Project Evo X GSR- Testing the K&N Typhoon Cold Air Intake
By Mike Kojima
Our latest addition to the MotoIQ Project Car Posse is the second Project Evo X in our test fleet. Our first Project Evo X is an MR model with the SST dual clutch transmission. The owner of that Evo is reluctant to venture beyond very simple engine bolt ons due to the nature of the transmission. He has already experienced overheating and limp mode with just a few laps around a track and even when we installed auxiliary cooling he was shocked to see how badly hammered the transmission fluid on the car was after just a few miles.
|The K&N Typhoon Cold Air Intake is a high quality piece. The kit was complete down to the last bit of hardware.
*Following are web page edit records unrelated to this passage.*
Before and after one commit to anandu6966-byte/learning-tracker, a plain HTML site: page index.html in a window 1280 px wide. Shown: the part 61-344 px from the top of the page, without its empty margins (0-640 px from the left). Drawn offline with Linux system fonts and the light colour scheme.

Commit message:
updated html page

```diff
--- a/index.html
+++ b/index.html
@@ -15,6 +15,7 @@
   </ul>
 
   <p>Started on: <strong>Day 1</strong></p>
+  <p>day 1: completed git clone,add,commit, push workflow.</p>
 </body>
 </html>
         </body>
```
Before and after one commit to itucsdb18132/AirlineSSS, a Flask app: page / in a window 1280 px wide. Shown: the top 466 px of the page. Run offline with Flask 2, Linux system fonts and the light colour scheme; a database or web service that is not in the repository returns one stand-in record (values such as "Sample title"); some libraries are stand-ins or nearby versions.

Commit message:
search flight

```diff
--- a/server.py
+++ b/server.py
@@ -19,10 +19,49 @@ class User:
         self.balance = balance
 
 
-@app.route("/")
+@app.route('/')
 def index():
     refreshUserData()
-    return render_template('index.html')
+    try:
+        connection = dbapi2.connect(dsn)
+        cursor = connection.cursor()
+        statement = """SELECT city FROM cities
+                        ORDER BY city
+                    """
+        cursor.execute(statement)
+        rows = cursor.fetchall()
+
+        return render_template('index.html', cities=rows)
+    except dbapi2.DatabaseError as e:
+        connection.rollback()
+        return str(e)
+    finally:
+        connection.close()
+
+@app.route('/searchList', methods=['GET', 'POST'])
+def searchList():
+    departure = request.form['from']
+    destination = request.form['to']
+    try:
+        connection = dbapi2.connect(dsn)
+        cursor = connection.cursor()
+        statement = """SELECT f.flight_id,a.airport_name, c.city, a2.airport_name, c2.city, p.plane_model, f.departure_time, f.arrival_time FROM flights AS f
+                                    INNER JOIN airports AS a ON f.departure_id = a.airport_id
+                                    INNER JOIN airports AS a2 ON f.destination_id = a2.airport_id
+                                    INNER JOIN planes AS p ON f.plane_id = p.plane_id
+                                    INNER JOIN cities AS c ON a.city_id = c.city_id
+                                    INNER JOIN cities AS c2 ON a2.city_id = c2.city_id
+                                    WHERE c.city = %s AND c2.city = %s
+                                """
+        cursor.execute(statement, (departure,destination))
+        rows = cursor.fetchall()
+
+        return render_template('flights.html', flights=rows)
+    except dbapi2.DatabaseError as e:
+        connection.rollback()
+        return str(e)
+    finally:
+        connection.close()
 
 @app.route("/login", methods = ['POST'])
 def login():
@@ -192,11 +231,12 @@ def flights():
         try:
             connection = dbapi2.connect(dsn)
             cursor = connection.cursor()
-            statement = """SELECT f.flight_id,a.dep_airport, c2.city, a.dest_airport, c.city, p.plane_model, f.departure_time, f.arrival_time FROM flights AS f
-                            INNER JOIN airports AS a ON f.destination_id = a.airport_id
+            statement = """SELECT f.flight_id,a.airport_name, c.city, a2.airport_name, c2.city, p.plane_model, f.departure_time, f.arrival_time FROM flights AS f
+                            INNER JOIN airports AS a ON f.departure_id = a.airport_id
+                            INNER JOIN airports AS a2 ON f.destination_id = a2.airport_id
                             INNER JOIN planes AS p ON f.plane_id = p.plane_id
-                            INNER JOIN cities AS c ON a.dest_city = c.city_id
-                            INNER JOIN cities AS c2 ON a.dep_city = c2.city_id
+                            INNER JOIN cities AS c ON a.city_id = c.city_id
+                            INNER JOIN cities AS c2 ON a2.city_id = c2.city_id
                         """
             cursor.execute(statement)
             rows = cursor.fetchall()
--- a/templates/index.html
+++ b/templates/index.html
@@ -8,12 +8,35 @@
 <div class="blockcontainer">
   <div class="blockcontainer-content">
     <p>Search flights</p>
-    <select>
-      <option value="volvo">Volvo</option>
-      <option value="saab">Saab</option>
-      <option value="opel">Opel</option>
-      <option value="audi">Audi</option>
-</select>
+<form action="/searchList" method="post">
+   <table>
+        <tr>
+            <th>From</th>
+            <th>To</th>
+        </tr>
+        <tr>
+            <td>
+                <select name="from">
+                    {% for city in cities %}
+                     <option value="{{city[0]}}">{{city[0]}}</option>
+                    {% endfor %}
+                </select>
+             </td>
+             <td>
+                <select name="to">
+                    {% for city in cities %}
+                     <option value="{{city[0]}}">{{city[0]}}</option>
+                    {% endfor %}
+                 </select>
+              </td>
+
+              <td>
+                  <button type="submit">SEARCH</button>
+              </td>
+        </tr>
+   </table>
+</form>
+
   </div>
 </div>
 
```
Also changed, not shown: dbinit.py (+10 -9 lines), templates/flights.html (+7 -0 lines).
Since the car is his daily driver, he was reluctant to modify the engine beyond some simple stuff so we had to find another Project Evo X to showcase some more parts in the engine department. Our new Evo X is a five speed GSR model owned by KW Tech Chris Marion who we work with quite a bit in the Formula D and road race world.
|Due to the EVO X's penchant for being difficult with Cold Air Intakes, mostly due to altered MAF readings causing A/F drift, we enlisted the help of an experienced tuner, Naji Dahi of Looney Tuning to help us do a more complete and thorough evaluation of the intake. Here Naji is reflashing the ECU so EvoScan, a data logging software that is especially for Evolutions can be used.
We have a bunch of mods planned for Chris’s car, the first being a Typhoon cold air intake by K&N. The Intake worked so well that we decided to make it our first MotoIQ Certified Legit evaluation. The K&N Typhoon intake came with a dyno sheet that proudly proclaimed guaranteed power. Glancing at the dyno sheet we could see that the intake increased power by 20 hp near peak RPM. That seemed like a big gain so we had our concerns, this was a lot for just an intake, was it true or BS? We were going to find out with testing that was a little more in depth than just strapping the car to a dyno for a few quick pulls.
|To monitor the A/F ratio we used an Innovate Motorsports KM-2 air/ fuel ratio meter. We ran the sensor in the exhaust since the stock exhaust didn't have a bung to mount the Bosch wideband sensor. Naji told us he sees comparable results using a tailpipe mount sensor to one in the downpipe although he prefers that the sensor be located in the downpipe.
The stock airbox and intake on the Evo X is pretty restrictive. The stock ECU programming is also very rich. Depending on the year of the car, the Evo X tends to run an air fuel ratio of 9.5:1 or richer in stock condition. This is exceedingly rich, so rich that the car is surfing right on the limit of rich knock, where a super rich mixture can actually contribute to detonation. The Evo X responds well to air intakes as they relieve the restriction and also tend to make the car run leaner.
|The K&N Typhoon air intake comes with a set of excellent instructions with clear pictures which of course we didn't read until after we were done and noticed a few extra parts, duh.